It’s good to be ahead of the curve, especially considering from where Marianne Cleary began. She was anxious about her first grant-writing experience as transportation coordinator for North Penn School District in suburban Philadelphia, and her attempt to secure funding to assist in a fleetwide switch to ultra low sulfur diesel fuel — well ahead of an EPA Clean Air Act mandate for end-users in 2007 — and to retrofit older buses with emission reduction technology.
“The task of writing a grant and going and getting the money is just so daunting,” she said, especially since North Penn does not retain a full-time staff grant writer. “Nobody makes it easy.”
Nobody in her case but the Pennsylvania Department of Environmental Protection, which helped her secure nearly $140,000 in the spring of 2004 to retrofit 35 school buses with diesel oxidation catalysts provided by Donaldson Solutions. The retrofits together with the switch to ULSD in all 143 buses amounted to a total fleet emissions reduction of 47 percent, for which North Penn was recently recognized.
North Penn became the fifth recipient — the second school district with Wissahickon School District in Ambler being the first — of Philadelphia Diesel Difference’s “Platinum Recognition” award ceremony during the Delaware Valley Regional Planning Commission’s 2006 Ozone Season Kick-Off and Clean Air Fair event on May 12. The school district transports approximately 11,000 of the 13,500 total enrollment each school day over a 43 square-mile area, and it racks up about 1.8 million miles annually.
A Philadelphia Diesel Difference spokesman Eric Cheung said North Penn’s efforts actually resulted in a 64 percent emissions reduction when older, retrofit-ineligible buses were thrown out of the calculations because they will soon be replaced.“It’s a shame from my perspective that more school districts didn’t take advantage of all the grant money out there the last couple of years,” Cleary said.

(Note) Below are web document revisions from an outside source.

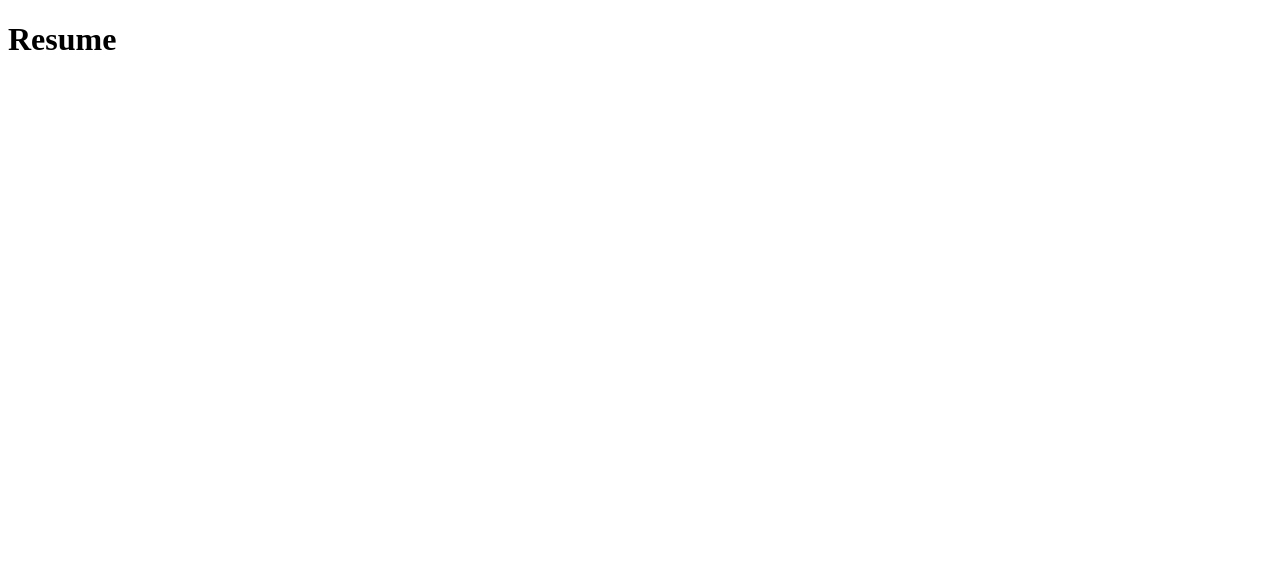
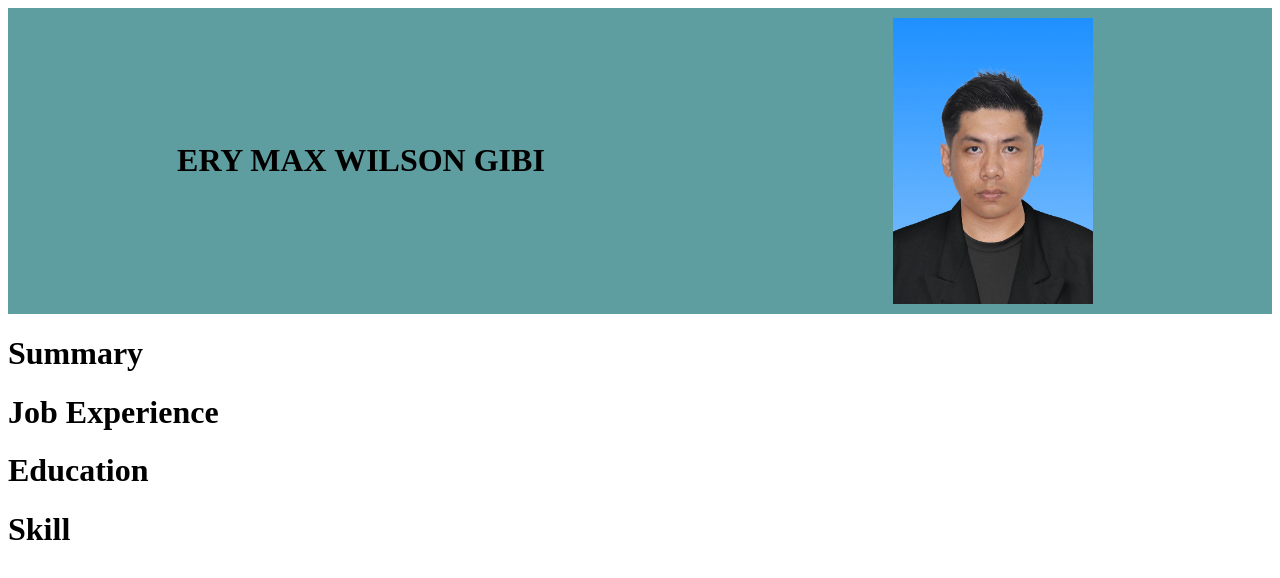
Before and after one commit to ery-max-wilson-gb/resume, a plain HTML site: page index.html in a window 1280 px wide. Drawn offline with Linux system fonts and the light colour scheme.

Commit message:
add a style folder and begin to add content

```diff
--- a/index.html
+++ b/index.html
@@ -2,8 +2,18 @@
 <html>
     <head>
         <title>Resume</title>
+        <link rel="stylesheet" href="style/style.css">
     </head>
     <body>
-        <h1>Resume</h1>
+        <header>
+            <h1>ERY MAX WILSON GIBI</h1>
+            <img src="image/ERY_MAX_WILSON_GIBI.jpg">
+        </header>
+        <main>
+            <h1>Summary</h1>
+            <h1>Job Experience</h1>
+            <h1>Education</h1>
+            <h1>Skill</h1>
+        </main>
     </body>
 </html>
--- /dev/null
+++ b/style/style.css
@@ -0,0 +1,20 @@
+header
+{
+    display:flex;
+    align-items: center;
+    justify-content:space-around;
+    flex-direction: row;
+    background-color:cadetblue;
+}
+
+img
+{
+    width:200px;
+    height:auto;
+    padding:10px;
+
+}
+body
+{
+
+}
```
Also changed, not shown: image/ERY_MAX_WILSON_GIBI.jpg (added).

She attributed that to the feeling of many school districts, especially the smaller ones, of not knowing where to turn for assistance. The Pennsylvania DEP stepped right up to lend a hand.
“Marianne was a model grantee,” said Chris Trostle, a DEP air quality program specialist. “She had good lines of communication and let us know of problems right away.”
At issue for North Penn was engine stalls resulting from usage of ULSD that left the school district, and DEP, perplexed. North Penn was hemorrhaging funds as it tried to identify and fix problems the new fuel was causing in existing Bosch and General Motors fuel pumps with degraded O-rings used in some of the older buses.
Trostle said North Penn had no way to forecast the problems it would have until fueling up with the ULSD only to see it pour right back out. The ULSD was acting as a cleaning effect in the engine that was destroying the fuel lift pump.
“The thing we’re always concerned about is having school buses stranded out on the highway somewhere,” Trostle added.
He said his office had seen similar issues arise in some diesel particulate filter retrofit projects that would de-rate the engines and the vehicles would “limp home.” But DEP had never seen the problem specific to ULSD. His office contacted the U.S. EPA to notify them of the problem.
“The purposed of these demo programs is to obviously demonstrate the new technology so we can learn from it,” he said. “(The EPA was) right on top of it.”Meanwhile, another potential grantee couldn’t get the paperwork signed on time for a $19,000 made available under a settlement agreement with the EPA and a local power company. So Trostle’s team ran the funds through the DEP’s legal department for approval to disburse to Cleary. The petition was successful.
The additional funds enabled North Penn to switch out the affected fuel pumps and, months before a federal mandate kicked in for petroleum manufacturers to begin producing ultra low sulfur diesel at 80 percent levels of all diesel supplied nationwide by all refiners and importers, the school district suddenly found itself a trend setter. “It was really seamless transition other than the bump at the beginning with the fuel pumps,” Cleary said.
She advocated more school bus industry assistance via free workshops that assist pupil transporters on the ins and outs of grant writing.
“It’s a great idea because we’re not in that business; we’re transportation professionals,” she said. “If you can just walk people through the process and let them know the resources are out there … I could have never done this with out the help of the people at DEP. They wanted to give the money.”
Added Trostle: “The hardest part for grant writers is to write technically about school buses. Now they are required to also write about air quality. It’s an area that is not reasonable to expect them to do that.”
Reprinted from the July 2006 issue of School Transportation News magazine. All rights reserved.